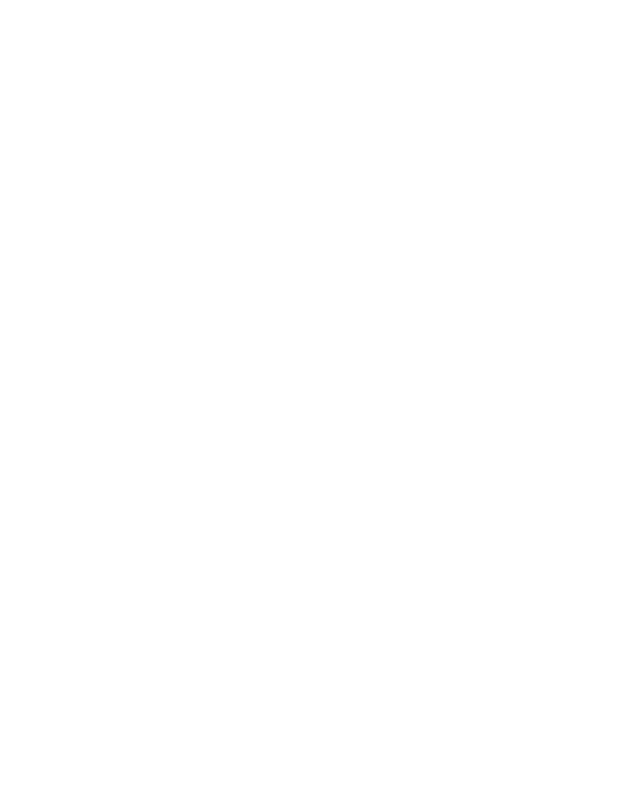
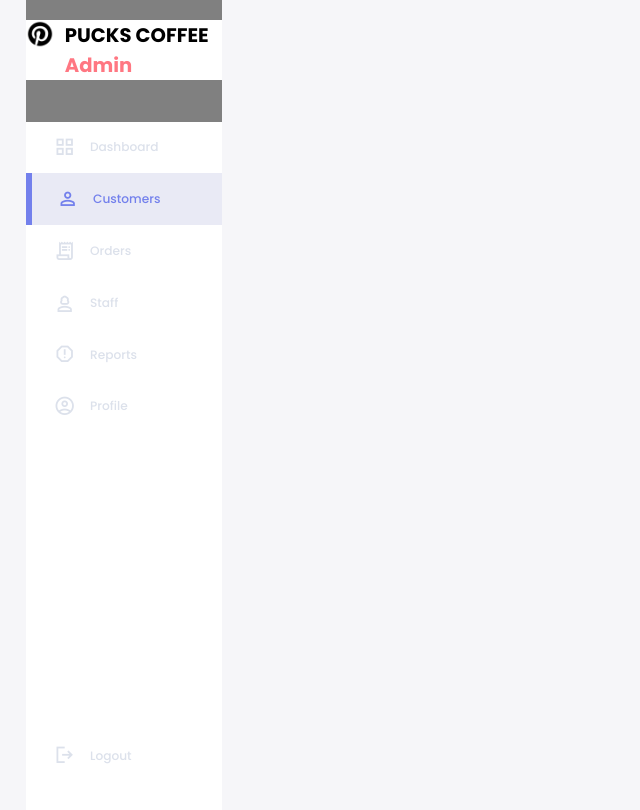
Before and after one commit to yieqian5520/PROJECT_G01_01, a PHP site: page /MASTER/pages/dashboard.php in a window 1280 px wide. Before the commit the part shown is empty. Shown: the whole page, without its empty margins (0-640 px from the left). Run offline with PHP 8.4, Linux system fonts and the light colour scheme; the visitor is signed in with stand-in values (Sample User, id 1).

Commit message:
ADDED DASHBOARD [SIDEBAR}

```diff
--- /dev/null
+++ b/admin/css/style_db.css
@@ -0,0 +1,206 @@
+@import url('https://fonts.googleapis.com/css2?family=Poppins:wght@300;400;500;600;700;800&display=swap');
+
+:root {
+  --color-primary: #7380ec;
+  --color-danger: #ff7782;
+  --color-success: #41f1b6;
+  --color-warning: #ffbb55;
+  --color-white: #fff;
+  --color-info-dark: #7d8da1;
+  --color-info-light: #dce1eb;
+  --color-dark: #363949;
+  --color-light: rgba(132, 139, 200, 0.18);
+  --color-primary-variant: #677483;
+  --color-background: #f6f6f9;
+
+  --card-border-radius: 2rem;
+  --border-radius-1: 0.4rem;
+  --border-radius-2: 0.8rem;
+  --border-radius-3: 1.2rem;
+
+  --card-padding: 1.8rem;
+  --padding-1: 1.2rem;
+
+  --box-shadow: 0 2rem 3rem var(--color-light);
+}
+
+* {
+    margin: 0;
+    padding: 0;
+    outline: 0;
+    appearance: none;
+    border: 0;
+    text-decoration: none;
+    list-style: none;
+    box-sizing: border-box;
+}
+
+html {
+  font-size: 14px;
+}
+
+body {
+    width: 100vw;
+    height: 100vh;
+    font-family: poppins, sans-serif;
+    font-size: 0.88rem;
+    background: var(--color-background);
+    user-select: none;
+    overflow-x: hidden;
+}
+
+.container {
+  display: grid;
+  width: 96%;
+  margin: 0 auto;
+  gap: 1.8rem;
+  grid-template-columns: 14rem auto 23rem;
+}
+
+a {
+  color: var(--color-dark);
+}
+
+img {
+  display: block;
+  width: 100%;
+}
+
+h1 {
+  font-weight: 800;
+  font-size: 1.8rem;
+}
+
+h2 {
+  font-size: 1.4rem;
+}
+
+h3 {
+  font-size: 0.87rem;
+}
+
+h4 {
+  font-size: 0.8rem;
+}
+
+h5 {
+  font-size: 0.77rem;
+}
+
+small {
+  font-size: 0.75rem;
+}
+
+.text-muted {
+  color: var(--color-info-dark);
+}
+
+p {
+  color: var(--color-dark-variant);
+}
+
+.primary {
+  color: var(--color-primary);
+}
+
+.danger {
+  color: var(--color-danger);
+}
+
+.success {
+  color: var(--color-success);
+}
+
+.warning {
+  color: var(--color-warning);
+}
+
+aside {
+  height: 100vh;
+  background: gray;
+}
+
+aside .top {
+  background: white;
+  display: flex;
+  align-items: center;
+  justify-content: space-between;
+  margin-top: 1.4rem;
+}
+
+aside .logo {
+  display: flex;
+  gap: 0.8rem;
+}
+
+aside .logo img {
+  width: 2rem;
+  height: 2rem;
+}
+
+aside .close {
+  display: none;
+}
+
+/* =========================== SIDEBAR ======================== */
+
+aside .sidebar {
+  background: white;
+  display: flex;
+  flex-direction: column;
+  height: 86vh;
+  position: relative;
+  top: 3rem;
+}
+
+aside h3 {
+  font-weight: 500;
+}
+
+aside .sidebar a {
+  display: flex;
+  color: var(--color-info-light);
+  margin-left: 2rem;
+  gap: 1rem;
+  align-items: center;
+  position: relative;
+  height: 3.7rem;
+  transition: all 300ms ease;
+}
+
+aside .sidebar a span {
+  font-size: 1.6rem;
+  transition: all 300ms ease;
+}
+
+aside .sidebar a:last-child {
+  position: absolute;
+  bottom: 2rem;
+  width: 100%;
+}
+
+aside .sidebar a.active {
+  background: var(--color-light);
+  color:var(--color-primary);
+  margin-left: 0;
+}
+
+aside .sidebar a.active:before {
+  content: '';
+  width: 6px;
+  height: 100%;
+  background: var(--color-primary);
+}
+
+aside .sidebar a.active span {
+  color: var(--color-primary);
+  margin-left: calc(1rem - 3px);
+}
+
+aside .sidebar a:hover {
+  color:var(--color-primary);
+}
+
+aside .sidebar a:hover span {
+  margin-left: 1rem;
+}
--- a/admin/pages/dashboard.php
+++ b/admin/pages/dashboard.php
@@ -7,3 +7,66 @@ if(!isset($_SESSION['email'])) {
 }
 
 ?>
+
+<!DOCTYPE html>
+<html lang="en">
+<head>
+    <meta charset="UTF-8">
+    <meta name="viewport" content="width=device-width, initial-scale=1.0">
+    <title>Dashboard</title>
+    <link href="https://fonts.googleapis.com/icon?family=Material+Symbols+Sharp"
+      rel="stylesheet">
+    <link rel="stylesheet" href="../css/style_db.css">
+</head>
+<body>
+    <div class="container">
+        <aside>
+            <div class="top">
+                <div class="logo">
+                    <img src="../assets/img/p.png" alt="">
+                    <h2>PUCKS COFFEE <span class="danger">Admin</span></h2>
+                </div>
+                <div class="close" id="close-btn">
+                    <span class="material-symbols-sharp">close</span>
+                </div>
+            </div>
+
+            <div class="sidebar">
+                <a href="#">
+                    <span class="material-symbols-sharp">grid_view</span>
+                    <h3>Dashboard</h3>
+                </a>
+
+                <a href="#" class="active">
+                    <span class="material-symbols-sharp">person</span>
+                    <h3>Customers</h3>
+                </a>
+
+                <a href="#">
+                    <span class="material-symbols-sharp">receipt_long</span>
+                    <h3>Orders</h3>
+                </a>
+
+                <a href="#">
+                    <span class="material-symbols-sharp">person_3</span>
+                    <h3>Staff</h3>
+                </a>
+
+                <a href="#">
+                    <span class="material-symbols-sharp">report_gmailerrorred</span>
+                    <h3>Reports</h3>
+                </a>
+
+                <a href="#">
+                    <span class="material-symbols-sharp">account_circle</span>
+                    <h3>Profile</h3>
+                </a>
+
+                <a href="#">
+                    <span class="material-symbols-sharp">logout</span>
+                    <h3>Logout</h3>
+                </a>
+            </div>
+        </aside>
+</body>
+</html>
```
::::::::::
## HOW TO COMPLETE THIS TASK
Would you retype each line above exactly and skip every image?

## TASK OUTPUT
Before and after one commit to yieqian5520/PROJECT_G01_01, a PHP site: page /MASTER/pages/dashboard.php in a window 1280 px wide. Before the commit the part shown is empty. Shown: the whole page, without its empty margins (0-640 px from the left). Run offline with PHP 8.4, Linux system fonts and the light colour scheme; the visitor is signed in with stand-in values (Sample User, id 1).

Commit message:
ADDED DASHBOARD [SIDEBAR}

```diff
--- /dev/null
+++ b/admin/css/style_db.css
@@ -0,0 +1,206 @@
+@import url('https://fonts.googleapis.com/css2?family=Poppins:wght@300;400;500;600;700;800&display=swap');
+
+:root {
+  --color-primary: #7380ec;
+  --color-danger: #ff7782;
+  --color-success: #41f1b6;
+  --color-warning: #ffbb55;
+  --color-white: #fff;
+  --color-info-dark: #7d8da1;
+  --color-info-light: #dce1eb;
+  --color-dark: #363949;
+  --color-light: rgba(132, 139, 200, 0.18);
+  --color-primary-variant: #677483;
+  --color-background: #f6f6f9;
+
+  --card-border-radius: 2rem;
+  --border-radius-1: 0.4rem;
+  --border-radius-2: 0.8rem;
+  --border-radius-3: 1.2rem;
+
+  --card-padding: 1.8rem;
+  --padding-1: 1.2rem;
+
+  --box-shadow: 0 2rem 3rem var(--color-light);
+}
+
+* {
+    margin: 0;
+    padding: 0;
+    outline: 0;
+    appearance: none;
+    border: 0;
+    text-decoration: none;
+    list-style: none;
+    box-sizing: border-box;
+}
+
+html {
+  font-size: 14px;
+}
+
+body {
+    width: 100vw;
+    height: 100vh;
+    font-family: poppins, sans-serif;
+    font-size: 0.88rem;
+    background: var(--color-background);
+    user-select: none;
+    overflow-x: hidden;
+}
+
+.container {
+  display: grid;
+  width: 96%;
+  margin: 0 auto;
+  gap: 1.8rem;
+  grid-template-columns: 14rem auto 23rem;
+}
+
+a {
+  color: var(--color-dark);
+}
+
+img {
+  display: block;
+  width: 100%;
+}
+
+h1 {
+  font-weight: 800;
+  font-size: 1.8rem;
+}
+
+h2 {
+  font-size: 1.4rem;
+}
+
+h3 {
+  font-size: 0.87rem;
+}
+
+h4 {
+  font-size: 0.8rem;
+}
+
+h5 {
+  font-size: 0.77rem;
+}
+
+small {
+  font-size: 0.75rem;
+}
+
+.text-muted {
+  color: var(--color-info-dark);
+}
+
+p {
+  color: var(--color-dark-variant);
+}
+
+.primary {
+  color: var(--color-primary);
+}
+
+.danger {
+  color: var(--color-danger);
+}
+
+.success {
+  color: var(--color-success);
+}
+
+.warning {
+  color: var(--color-warning);
+}
+
+aside {
+  height: 100vh;
+  background: gray;
+}
+
+aside .top {
+  background: white;
+  display: flex;
+  align-items: center;
+  justify-content: space-between;
+  margin-top: 1.4rem;
+}
+
+aside .logo {
+  display: flex;
+  gap: 0.8rem;
+}
+
+aside .logo img {
+  width: 2rem;
+  height: 2rem;
+}
+
+aside .close {
+  display: none;
+}
+
+/* =========================== SIDEBAR ======================== */
+
+aside .sidebar {
+  background: white;
+  display: flex;
+  flex-direction: column;
+  height: 86vh;
+  position: relative;
+  top: 3rem;
+}
+
+aside h3 {
+  font-weight: 500;
+}
+
+aside .sidebar a {
+  display: flex;
+  color: var(--color-info-light);
+  margin-left: 2rem;
+  gap: 1rem;
+  align-items: center;
+  position: relative;
+  height: 3.7rem;
+  transition: all 300ms ease;
+}
+
+aside .sidebar a span {
+  font-size: 1.6rem;
+  transition: all 300ms ease;
+}
+
+aside .sidebar a:last-child {
+  position: absolute;
+  bottom: 2rem;
+  width: 100%;
+}
+
+aside .sidebar a.active {
+  background: var(--color-light);
+  color:var(--color-primary);
+  margin-left: 0;
+}
+
+aside .sidebar a.active:before {
+  content: '';
+  width: 6px;
+  height: 100%;
+  background: var(--color-primary);
+}
+
+aside .sidebar a.active span {
+  color: var(--color-primary);
+  margin-left: calc(1rem - 3px);
+}
+
+aside .sidebar a:hover {
+  color:var(--color-primary);
+}
+
+aside .sidebar a:hover span {
+  margin-left: 1rem;
+}
--- a/admin/pages/dashboard.php
+++ b/admin/pages/dashboard.php
@@ -7,3 +7,66 @@ if(!isset($_SESSION['email'])) {
 }
 
 ?>
+
+<!DOCTYPE html>
+<html lang="en">
+<head>
+    <meta charset="UTF-8">
+    <meta name="viewport" content="width=device-width, initial-scale=1.0">
+    <title>Dashboard</title>
+    <link href="https://fonts.googleapis.com/icon?family=Material+Symbols+Sharp"
+      rel="stylesheet">
+    <link rel="stylesheet" href="../css/style_db.css">
+</head>
+<body>
+    <div class="container">
+        <aside>
+            <div class="top">
+                <div class="logo">
+                    <img src="../assets/img/p.png" alt="">
+                    <h2>PUCKS COFFEE <span class="danger">Admin</span></h2>
+                </div>
+                <div class="close" id="close-btn">
+                    <span class="material-symbols-sharp">close</span>
+                </div>
+            </div>
+
+            <div class="sidebar">
+                <a href="#">
+                    <span class="material-symbols-sharp">grid_view</span>
+                    <h3>Dashboard</h3>
+                </a>
+
+                <a href="#" class="active">
+                    <span class="material-symbols-sharp">person</span>
+                    <h3>Customers</h3>
+                </a>
+
+                <a href="#">
+                    <span class="material-symbols-sharp">receipt_long</span>
+                    <h3>Orders</h3>
+                </a>
+
+                <a href="#">
+                    <span class="material-symbols-sharp">person_3</span>
+                    <h3>Staff</h3>
+                </a>
+
+                <a href="#">
+                    <span class="material-symbols-sharp">report_gmailerrorred</span>
+                    <h3>Reports</h3>
+                </a>
+
+                <a href="#">
+                    <span class="material-symbols-sharp">account_circle</span>
+                    <h3>Profile</h3>
+                </a>
+
+                <a href="#">
+                    <span class="material-symbols-sharp">logout</span>
+                    <h3>Logout</h3>
+                </a>
+            </div>
+        </aside>
+</body>
+</html>
```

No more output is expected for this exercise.